St. Gregory says: “Let them grieve over the ruin of the world who have planted the roots of their hearts deep in the love of it, who neither look for the life to come nor are even aware that it is. But we who have learned of the joys of our heavenly home must hasten to it as speedily as we may. We should desire to go there with all haste and to arrive by the shortest way. And with what miseries does not the world urge us forward? What sorrow, what misfortune is there, that does not press upon us? What is this mortal life, but a way? And what folly would it be, let you carefully consider, to be weary with the fatigue of the way, and yet not eager to finish the journey!”
The season of Advent is one of penance and mortification. In the spirit of penance and mortification, we naturally spurn the pleasures of the world. The more proficient we become in this the less appealing are worldly pleasures.
We are given many rights by God and most of them enjoin some worldly pleasure. It is in voluntarily renouncing our own rights and pleasures that we are able to draw closer to God. Jesus, as God, has a right to the best that the world has to offer, yet He spurned it all and took up a life of poverty, and humility. He is inviting us in a similar manner to spurn so many things of this world.

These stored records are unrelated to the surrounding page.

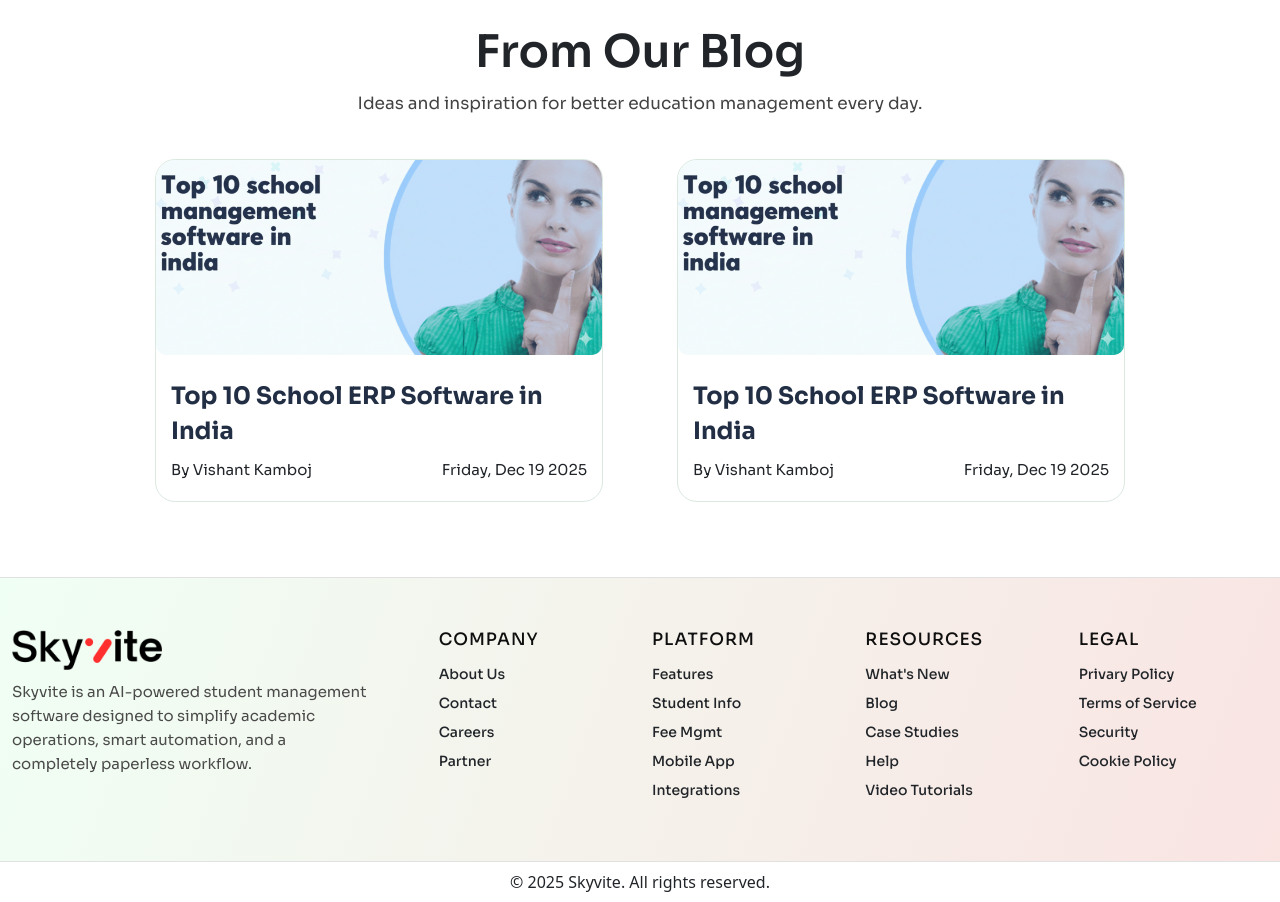
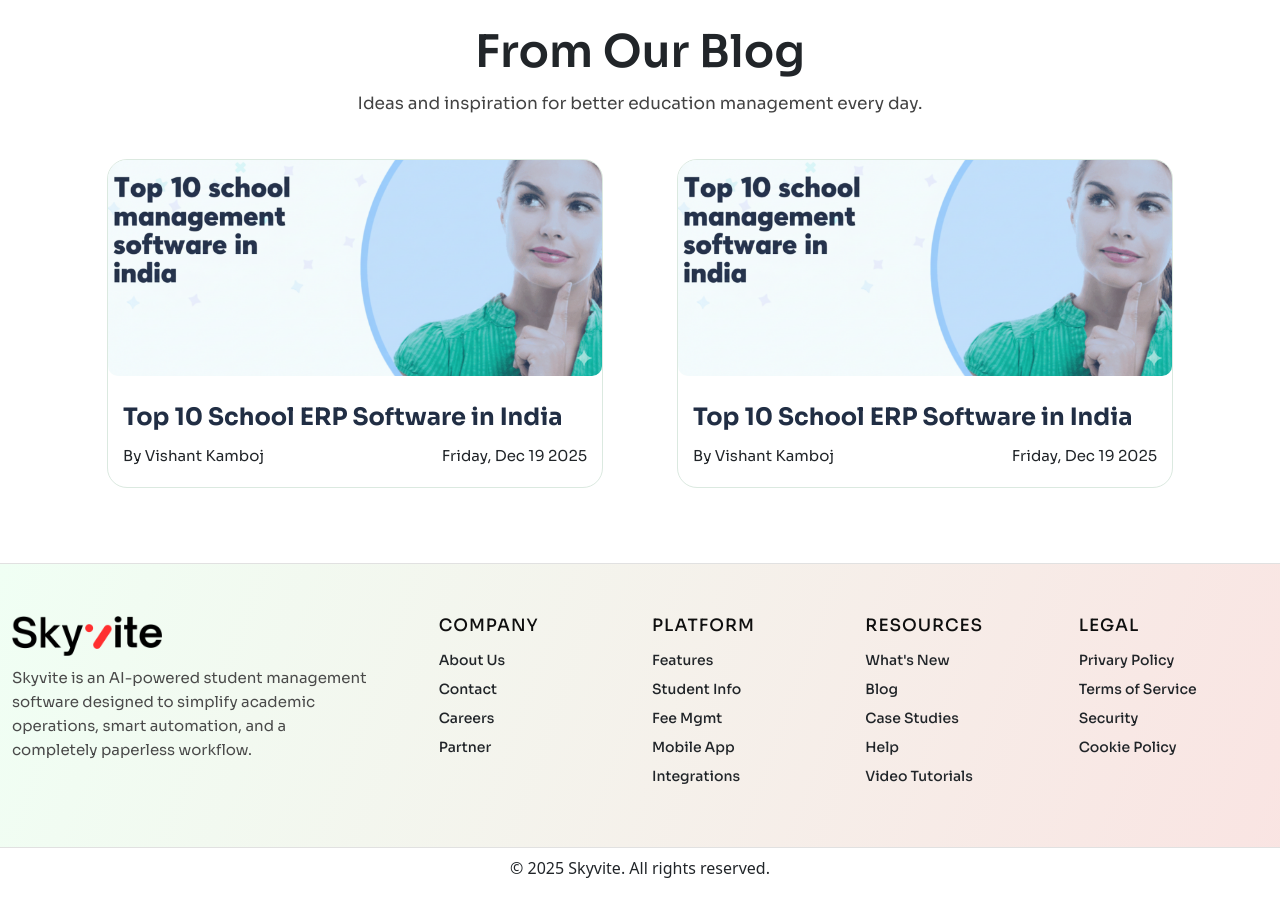
Before and after one commit to villofarm/skyvite, a React (Vite) app: page / in a window 1280 px wide. Shown: the part 3420-4322 px from the top of the page. Built offline with nearby package versions, Linux system fonts and the light colour scheme; the HTML template or start-up script is replaced by a standard one.

Commit message:
push latest code

```diff
--- a/src/pages/Home.jsx
+++ b/src/pages/Home.jsx
@@ -213,7 +213,7 @@ export default function Home() {
       </div>
     </div>
 
-    <div className="row px-5">
+    <div className="row">
       <div className="col-md-6">
         <div className="blogmaincard">
           <a>
```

The things of this world are not bad. All that God has made is good. We do not spurn the world and its pleasures because they are evil in themselves. It is the use that men make of these things that is evil. When we seek the pleasures of this life in preference to, or in place of the pleasures of God and eternity we sin. God demands that we love Him with a love of preference. The good things of this earth very often supersede our love for God and in this manner we fall into idolatry. We seek things rather than God.
To aid us in overcoming this fault, we are led by our Holy Mother the Church, to enter into the season of Advent and willingly spurn these passing pleasures for a time. In doing this, we imitate Jesus in His poverty and humility, and we discipline ourselves so that we are not overcome and carried away by the pleasures of this world.

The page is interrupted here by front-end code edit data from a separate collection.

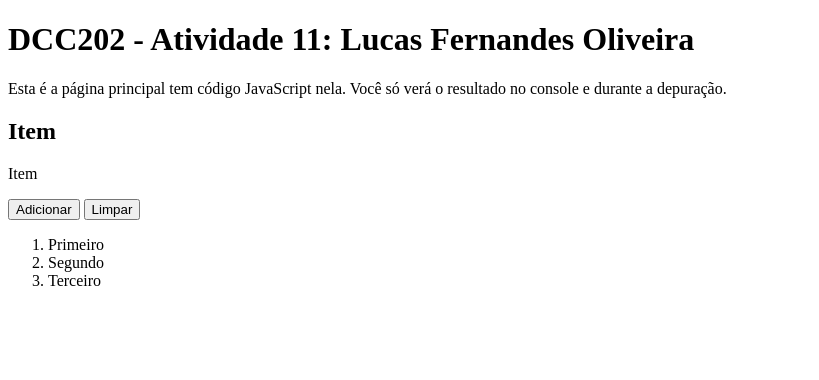
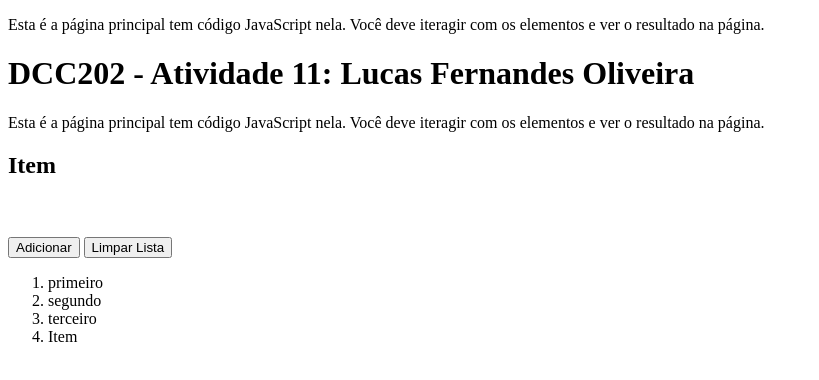
Before and after one commit to ufjf-dcc202/ufjf-dcc202-2023-3-b-atv11-lucasferoli, a website: page index.html in a window 1280 px wide. Both pictures are taken after a click on the button "Adicionar". Shown: the whole page, without its empty margins (0-819 px from the left). Drawn offline with Linux system fonts and the light colour scheme.

Commit message:
variaveis corrigidas para passar nos testes

```diff
--- a/index.html
+++ b/index.html
@@ -4,18 +4,19 @@
     <meta charset="UTF-8">
     <meta name="viewport" content="width=device-width, initial-scale=1.0">
     <title>DCC202 - Atividade 11: Lucas Fernandes Oliveira</title>
+    <p>Esta é a página principal tem código JavaScript nela. Você deve iteragir com os elementos e ver o resultado na página.</p>
     <script src="main.js" type="module"></script>
 </head>
 <body>
     <main>
         <h1>DCC202 - Atividade 11: Lucas Fernandes Oliveira</h1>
-        <p>Esta é a página principal tem código JavaScript nela. Você só verá o resultado no console e durante a depuração.</p>
+        <p>Esta é a página principal tem código JavaScript nela. Você deve iteragir com os elementos e ver o resultado na página.</p>
         <section>
             <h2>Item</h2>
             <p id="entrada" contenteditable>Item</p>
-            <button id="adiciona">Adicionar</button>
-            <button id="limpa">Limpar</button>
-            <ol id="item">
+            <button id="adicionar">Adicionar</button>
+            <button id="limpar">Limpar Lista</button>
+            <ol id="itens">
                 <li>Primeiro</li>
                 <li>Segundo</li>
                 <li>Terceiro</li>
--- a/main.js
+++ b/main.js
@@ -6,14 +6,14 @@ import {
 } from './lista.js';
 
 const entrada = document.querySelector('#entrada');
-const botaoAdiciona = document.querySelector('#adiciona');
-const botaoLimpa = document.querySelector('#limpa');
-const item = document.querySelector('#item');
+const botaoAdicionar = document.querySelector('#adicionar');
+const botaoLimpar = document.querySelector('#limpar');
+const itens = document.querySelector('#itens');
 
-botaoAdiciona.addEventListener('click', adicionaItem);
-botaoLimpa.addEventListener('click', limpaLista);
+botaoAdicionar.addEventListener('click', adicionaEntrada);
+botaoLimpar.addEventListener('click', limparLista);
 
-function limpaLista(){
+function limparLista(){
     limpaLista();
     atualizaLista();
 }
@@ -26,7 +26,7 @@ function atualizaLista(){
     }
 }
 
-function adicionaItem(){
+function adicionaEntrada(){
     const item = entrada.textContent;
     adicionaItem(item);
     entrada.textContent = '';
```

Many mortify themselves during Advent because they are being forced to do this by the laws of the Church. This is good, but not the best approach that we can take in preparing for Christmas. Jesus is asking us to willingly do this for the love of Him.
Let us distance ourselves from the world and some of its pleasantries for this time. And remind ourselves that they are all passing away. This world and all its pleasures are only for a time. Either we will leave them or they will leave us. On that day of separation, we need to have assembled some spiritual pleasures for us to enjoy in eternity. If we have only clung to this world and the things of this world, we will be greatly afflicted for all of eternity.

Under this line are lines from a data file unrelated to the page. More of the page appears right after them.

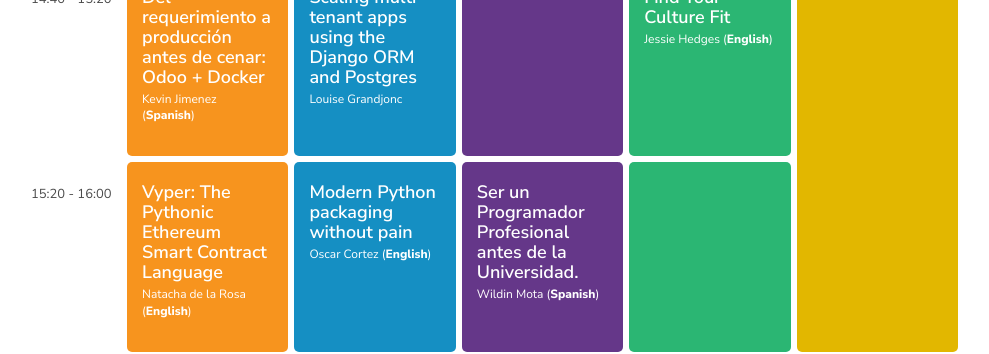
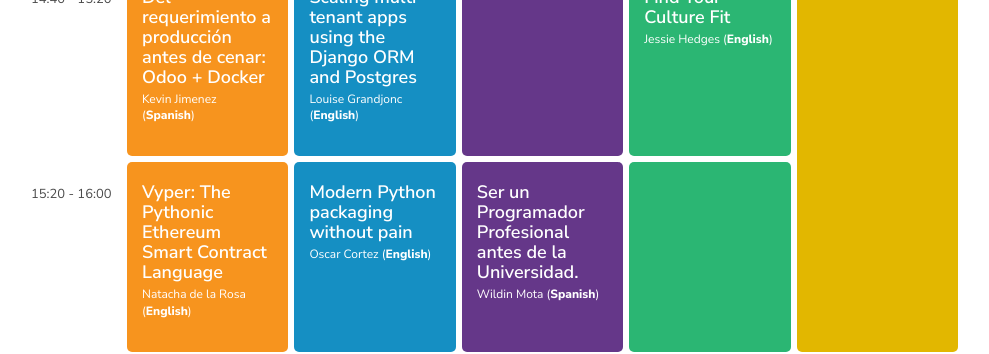
Before and after one commit to pycaribbean/pycaribbean.github.io, a Jekyll site: the page built from schedule.html, in a window 1280 px wide and 900 px high, scrolled down 3488 px. Shown: the part 153-507 px from the top of the window, without its empty margins (144-1133 px from the left). Built offline with Jekyll 4.4.1, drawn with Linux system fonts in a browser that asks for light colours; nearby versions of some CDN libraries; library files that are not in the unit come from our copies.

Commit message:
Louise Grandjon schedule link fixed and English added

```diff
--- a/schedule.html
+++ b/schedule.html
@@ -394,7 +394,7 @@
             </div>
             <div class="lecture blue">
                 <h4><a href="/talk/scaling-multi-tenant-apps-using-the-django-orm-and-postgres/" style="color:inherit;">Scaling multi-tenant apps using the Django ORM and Postgres</a></h4>
-                <p><a href="/speaker/louise-grandjonc/" style="color:inherit;"></a>Louise Grandjonc</p>
+                <p><a href="/speaker/louise-grandjonc/" style="color:inherit;">Louise Grandjonc</a> (<b>English</b>)</p>
             </div>
 
             <div class="lecture green">
```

If we have not allowed ourselves to become attached to this world and its pleasures, we will find it easier to let go of them and reach out for better joys and greater pleasures. The first step is in following St. Paul’s admonition to use the things of this world as if we used them not. We do this by denying ourselves the use of them from time to time. Let us make the most of this season of Advent by doing just that. May we begin now to lift up our hearts and eyes to Heaven; in penance letting go of this earth; and longing for the coming of Jesus.
Oremus pro Pontifice nostro Francisco: Dominus conservet eum, et vivificet eum, et beatum faciat eum in terra, et non tradat eum in animam inimicorum eius.
Omnipotens sempiterne Deus, qui facis mirabilia magna solus: praetende super famulos tuos, et super congregationes illis commissas, spiritum gratiae salutaris; et, ut in veritate tibi complaceant, perpetuum eis rorem tuae benedictionis infunde.
Kevin Jones is the local representative for the Latin Mass Society in Wrexham Diocese. Any views expressed neither represent those of the Latin Mass Society or the Diocese of Wrexham.